One of the biggest complaints we hear at Inland Eye is that contact lenses are simply a hassle. To safely wear contact lenses, it is important to follow the proper cleaning and care guidelines given to you by your eye doctor. This means following wear times, cleaning your contact lenses and accessories often, and properly inserting and removing the lenses.

Of course, there are health risks that go along with anything we choose to put in our bodies, including contact lenses. Here are some of the risks and complications associated with contact lenses:

  • Improper contact lens care can lead to serious eye infections, which affect up to 1 out of every 500 contact lens users per year. (Between 40%-90% of contact lens users do not properly follow the care instructions for their contact lenses!)
  • Keratitis (an eye infection) leads to 1 million doctor and hospital visits per year, which costs $175 million to the US healthcare system.

The Pros and Cons of LASIK Surgery

LASIK surgery is one of the most common and effective refractive surgeries in the US. Millions have undergone LASIK surgery with great results. Many people, especially those who have been dealing with contact lenses and eyeglasses for a long time, are ready and willing to receive this permanent vision correction surgery.

The Good

LASIK surgery has a remarkably low complication rate, contrary to some popular myths. The actual surgery itself is very simple, fast and safe. The LASIK craft has been tweaked and perfected since its introduction and is now one of the safest eye surgeries in the world.

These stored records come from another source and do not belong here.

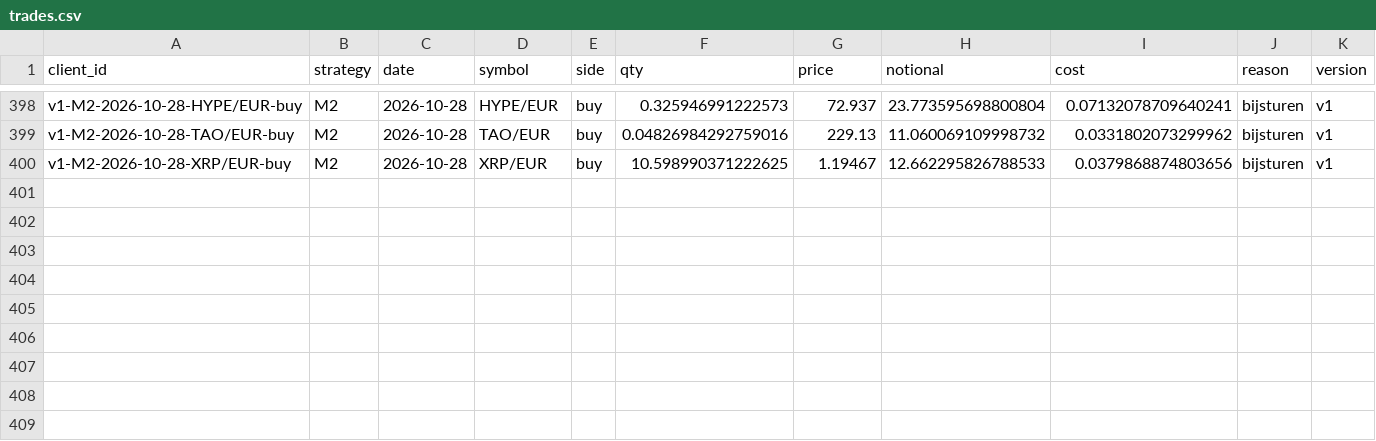
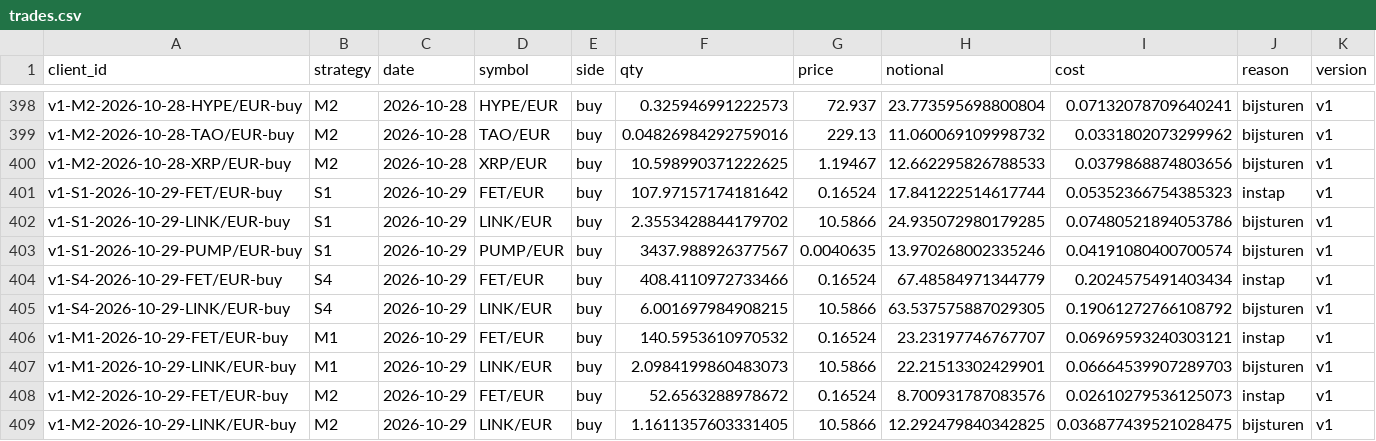
Before and after one commit to mylanreijnen2003-bot/TBotai, a CSV file: state/trades.csv, drawn as a sheet; only a part is shown, gaps mark what is left out; the diff names each change by its address in the sheet, - before the commit and + after, or states it on an @@ line.

```diff
--- a/state/trades.csv
+++ b/state/trades.csv
+row 401: v1-S1-2026-10-29-FET/EUR-buy | S1 | 2026-10-29 | FET/EUR | buy | 107.97157174181642 | 0.16524 | 17.841222514617744 | 0.05352366754385323 | instap | v1
+row 402: v1-S1-2026-10-29-LINK/EUR-buy | S1 | 2026-10-29 | LINK/EUR | buy | 2.3553428844179702 | 10.5866 | 24.935072980179285 | 0.07480521894053786 | bijsturen | v1
+row 403: v1-S1-2026-10-29-PUMP/EUR-buy | S1 | 2026-10-29 | PUMP/EUR | buy | 3437.988926377567 | 0.0040635 | 13.970268002335246 | 0.04191080400700574 | bijsturen | v1
+row 404: v1-S4-2026-10-29-FET/EUR-buy | S4 | 2026-10-29 | FET/EUR | buy | 408.4110972733466 | 0.16524 | 67.48584971344779 | 0.2024575491403434 | instap | v1
+row 405: v1-S4-2026-10-29-LINK/EUR-buy | S4 | 2026-10-29 | LINK/EUR | buy | 6.001697984908215 | 10.5866 | 63.537575887029305 | 0.19061272766108792 | bijsturen | v1
+row 406: v1-M1-2026-10-29-FET/EUR-buy | M1 | 2026-10-29 | FET/EUR | buy | 140.5953610970532 | 0.16524 | 23.23197746767707 | 0.06969593240303121 | instap | v1
+row 407: v1-M1-2026-10-29-LINK/EUR-buy | M1 | 2026-10-29 | LINK/EUR | buy | 2.0984199860483073 | 10.5866 | 22.21513302429901 | 0.06664539907289703 | bijsturen | v1
+row 408: v1-M2-2026-10-29-FET/EUR-buy | M2 | 2026-10-29 | FET/EUR | buy | 52.6563288978672 | 0.16524 | 8.700931787083576 | 0.02610279536125073 | instap | v1
+row 409: v1-M2-2026-10-29-LINK/EUR-buy | M2 | 2026-10-29 | LINK/EUR | buy | 1.1611357603331405 | 10.5866 | 12.292479840342825 | 0.036877439521028475 | bijsturen | v1
```
Also changed, not shown: state/equity.csv, state/observations.csv, 3 other files.
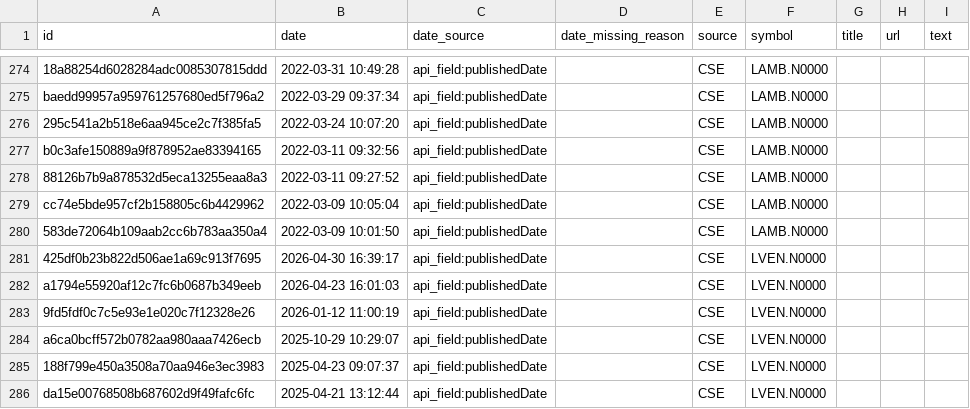
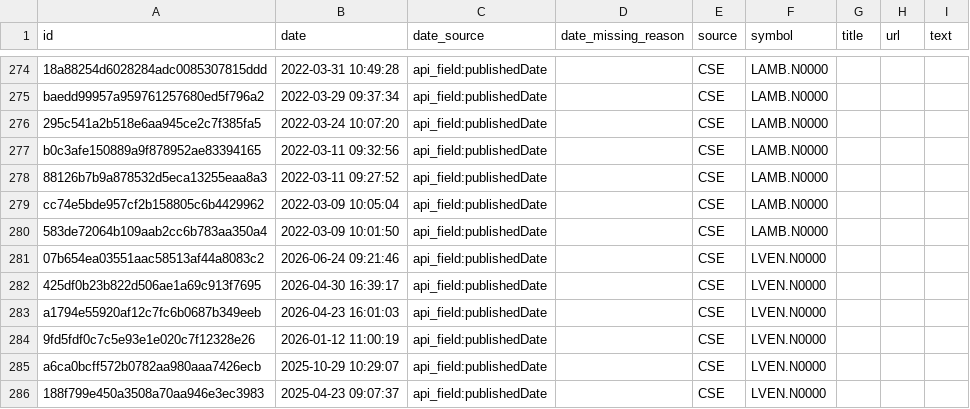
Before and after one commit to nimeshk03/cse_dataset, a CSV file: data/processed/news/cse_news_clean.csv, drawn as a sheet; only a part is shown, gaps mark what is left out; the shorter side is filled out with more unchanged rows.

```diff
--- a/data/processed/news/cse_news_clean.csv
+++ b/data/processed/news/cse_news_clean.csv
@@ -280,2 +280,3 @@ cc74e5bde957cf2b158805c6b4429962,2022-03-09 10:05:04,api_field:publishedDate,,CS
 583de72064b109aab2cc6b783aa350a4,2022-03-09 10:01:50,api_field:publishedDate,,CSE,LAMB.N0000,,,
+07b654ea03551aac58513af44a8083c2,2026-06-24 09:21:46,api_field:publishedDate,,CSE,LVEN.N0000,,,
 425df0b23b822d506ae1a69c913f7695,2026-04-30 16:39:17,api_field:publishedDate,,CSE,LVEN.N0000,,,
```
Also changed, not shown: 8 other files.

LASIK offers a certain level of freedom that cannot be attained through the use of contact lenses. Those who have LASIK do not deal with the hassle of cleaning and taking care of contact lenses, they simply get up and go. LASIK is generally better for those who lead very active lifestyles and cannot dedicate the time to properly caring for contact lenses.

The Bad 

LASIK surgery, as with all surgery, does have risks and a few side effects. Immediately after LASIK surgery, patients generally experience symptoms of dry eye syndrome. Symptoms include dry, itchy eyes, the feeling that something is in your eye, and redness. These side effects should subside quickly.

LASIK complications are so rare because doctors only perform this surgery on people who carry a low risk of complication. Here are some of the more rare risks and complications associated with LASIK surgery:

  • Glare, halos and double vision. These complications make seeing at night difficult.
  • Dry eye syndrome. Beyond the normal, temporary side effects of LASIK, some people can develop chronic dry eye syndrome.
  • In very rare instances, vision may be over or under corrected.

Now that you know a little bit about each of these vision correction options, you might have a good idea of which method you prefer. The next step is to make an appointment with one of our doctors here at Inland Eye, so they can determine if your preferred method is right for you. Say goodbye to the annoyance of eyeglasses and hello to freedom!